It is hard to do a straight comparison given that Timmy’s has changed their sizes to match their major competitors sizes (although I applaud that they do actually have a small size, which is called small and not medium or tall), but I will attempt to see if the concept still holds water.

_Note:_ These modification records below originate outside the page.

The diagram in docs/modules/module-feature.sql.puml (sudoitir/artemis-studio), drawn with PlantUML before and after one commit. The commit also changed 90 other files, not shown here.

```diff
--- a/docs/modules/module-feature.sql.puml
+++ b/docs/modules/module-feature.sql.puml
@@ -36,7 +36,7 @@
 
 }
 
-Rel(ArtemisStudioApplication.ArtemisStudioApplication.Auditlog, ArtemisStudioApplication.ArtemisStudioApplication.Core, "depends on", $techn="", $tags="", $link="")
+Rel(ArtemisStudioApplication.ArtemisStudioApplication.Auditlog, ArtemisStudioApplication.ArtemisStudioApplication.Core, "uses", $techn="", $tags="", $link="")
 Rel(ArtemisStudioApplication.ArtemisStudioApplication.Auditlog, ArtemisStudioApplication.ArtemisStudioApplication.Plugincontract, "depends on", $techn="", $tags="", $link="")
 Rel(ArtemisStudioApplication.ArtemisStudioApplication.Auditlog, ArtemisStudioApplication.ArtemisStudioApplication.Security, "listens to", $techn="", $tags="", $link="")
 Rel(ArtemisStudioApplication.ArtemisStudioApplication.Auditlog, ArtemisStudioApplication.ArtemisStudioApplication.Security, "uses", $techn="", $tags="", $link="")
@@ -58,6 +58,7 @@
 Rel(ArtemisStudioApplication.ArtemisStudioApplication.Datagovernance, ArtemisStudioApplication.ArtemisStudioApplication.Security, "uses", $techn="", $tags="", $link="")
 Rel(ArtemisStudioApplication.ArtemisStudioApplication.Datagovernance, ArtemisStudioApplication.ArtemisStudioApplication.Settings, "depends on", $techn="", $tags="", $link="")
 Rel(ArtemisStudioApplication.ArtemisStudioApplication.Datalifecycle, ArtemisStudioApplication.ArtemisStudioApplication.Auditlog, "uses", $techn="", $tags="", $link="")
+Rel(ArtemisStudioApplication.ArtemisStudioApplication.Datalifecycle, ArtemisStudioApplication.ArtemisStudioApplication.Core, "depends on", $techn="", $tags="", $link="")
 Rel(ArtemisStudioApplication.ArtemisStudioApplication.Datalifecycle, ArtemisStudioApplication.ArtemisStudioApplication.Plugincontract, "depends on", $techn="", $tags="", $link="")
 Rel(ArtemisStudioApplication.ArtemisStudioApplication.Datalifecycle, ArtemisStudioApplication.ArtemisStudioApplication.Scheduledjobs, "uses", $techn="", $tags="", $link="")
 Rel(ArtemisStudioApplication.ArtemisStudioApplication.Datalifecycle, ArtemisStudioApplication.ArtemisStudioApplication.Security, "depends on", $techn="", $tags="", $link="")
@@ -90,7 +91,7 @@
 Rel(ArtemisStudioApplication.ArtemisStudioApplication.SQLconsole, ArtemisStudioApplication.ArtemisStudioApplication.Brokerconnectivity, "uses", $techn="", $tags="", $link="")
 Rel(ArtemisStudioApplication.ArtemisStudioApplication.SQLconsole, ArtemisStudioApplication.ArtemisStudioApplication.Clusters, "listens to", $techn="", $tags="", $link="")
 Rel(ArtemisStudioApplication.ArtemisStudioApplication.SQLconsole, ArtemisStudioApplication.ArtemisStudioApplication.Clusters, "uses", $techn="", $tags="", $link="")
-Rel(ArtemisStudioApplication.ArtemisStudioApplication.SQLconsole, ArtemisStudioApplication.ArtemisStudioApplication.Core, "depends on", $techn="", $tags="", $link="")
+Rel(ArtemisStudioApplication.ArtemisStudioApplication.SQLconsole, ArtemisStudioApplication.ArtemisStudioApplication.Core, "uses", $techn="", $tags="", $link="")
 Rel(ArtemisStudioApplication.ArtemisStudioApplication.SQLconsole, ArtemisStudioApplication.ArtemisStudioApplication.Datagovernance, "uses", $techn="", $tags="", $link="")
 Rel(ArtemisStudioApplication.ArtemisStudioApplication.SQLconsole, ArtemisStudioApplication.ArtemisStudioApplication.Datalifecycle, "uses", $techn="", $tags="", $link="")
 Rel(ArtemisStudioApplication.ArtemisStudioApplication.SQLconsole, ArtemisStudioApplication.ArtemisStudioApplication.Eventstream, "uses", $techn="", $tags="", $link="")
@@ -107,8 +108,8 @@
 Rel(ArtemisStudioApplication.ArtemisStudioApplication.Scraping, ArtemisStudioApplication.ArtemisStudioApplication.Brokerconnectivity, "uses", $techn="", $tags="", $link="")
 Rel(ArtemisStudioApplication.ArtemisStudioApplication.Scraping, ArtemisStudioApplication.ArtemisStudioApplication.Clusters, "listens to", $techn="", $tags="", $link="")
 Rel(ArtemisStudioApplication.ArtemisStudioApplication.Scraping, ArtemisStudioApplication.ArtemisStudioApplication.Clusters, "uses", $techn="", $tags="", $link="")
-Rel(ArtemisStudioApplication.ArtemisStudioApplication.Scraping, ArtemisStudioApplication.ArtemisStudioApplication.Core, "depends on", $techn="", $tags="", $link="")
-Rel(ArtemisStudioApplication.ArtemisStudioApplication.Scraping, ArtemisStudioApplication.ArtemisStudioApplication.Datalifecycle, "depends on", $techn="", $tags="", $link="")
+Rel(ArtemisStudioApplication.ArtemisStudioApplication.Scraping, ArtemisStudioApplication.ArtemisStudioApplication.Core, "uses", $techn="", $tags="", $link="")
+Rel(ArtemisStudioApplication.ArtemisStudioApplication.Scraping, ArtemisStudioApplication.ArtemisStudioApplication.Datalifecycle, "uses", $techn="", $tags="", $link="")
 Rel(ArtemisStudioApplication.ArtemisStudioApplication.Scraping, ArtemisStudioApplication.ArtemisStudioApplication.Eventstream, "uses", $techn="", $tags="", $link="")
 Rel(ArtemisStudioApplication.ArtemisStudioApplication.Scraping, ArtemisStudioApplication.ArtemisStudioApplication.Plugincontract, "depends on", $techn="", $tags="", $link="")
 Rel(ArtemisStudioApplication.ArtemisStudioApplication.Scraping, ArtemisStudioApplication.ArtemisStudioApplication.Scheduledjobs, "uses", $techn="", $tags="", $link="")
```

We could call it the latte savings plan again, though, since Tim’s now sells lattes too.
First, let’s make some assumptions:
- A Medium Coffee is $1.60 now (which is the same size as a large was 5 years ago)
- No donuts, breakfast sandwich or even Timbits (talk about free advertising for Tim Horton’s).
- Three (3) coffees a day from Tim’s (a little excessive, but not out of the ordinary either) are drunk.
- You only buy coffee on weekdays (which again is unreasonable, since if you buy coffee at Tim’s you do it pretty much every day of the year).
So the Calculation is simple:
δ = $1.60 * 3 Times/day * 5 days * 50 weeks/year
Which means δ is about
$1020 $1200 in a year of paying for coffee and such (adds up doesn’t it?). This is up from the $945 when I first kicked this idea around, but that only is about $1.50 more a week.
Here is the Latte Savings Plan Arithmetic
If we are going to look at this for 10 years with a very slow growth of 2% or so as well you end up with a simple equation for growth every year:
$1020 $1200 + ( δold * (1.02) )
With this in mind the year by year progression:
Thanks to me going with a much more conservative growth of 2% (previously I assumed 5%), but still a worthwhile exercise to see where you are spending your money.
If you smoked (and quit) just think about how much bigger those numbers might be?
And thanks to my reader who pointed out my ARITHMETIC incompetencies, as well!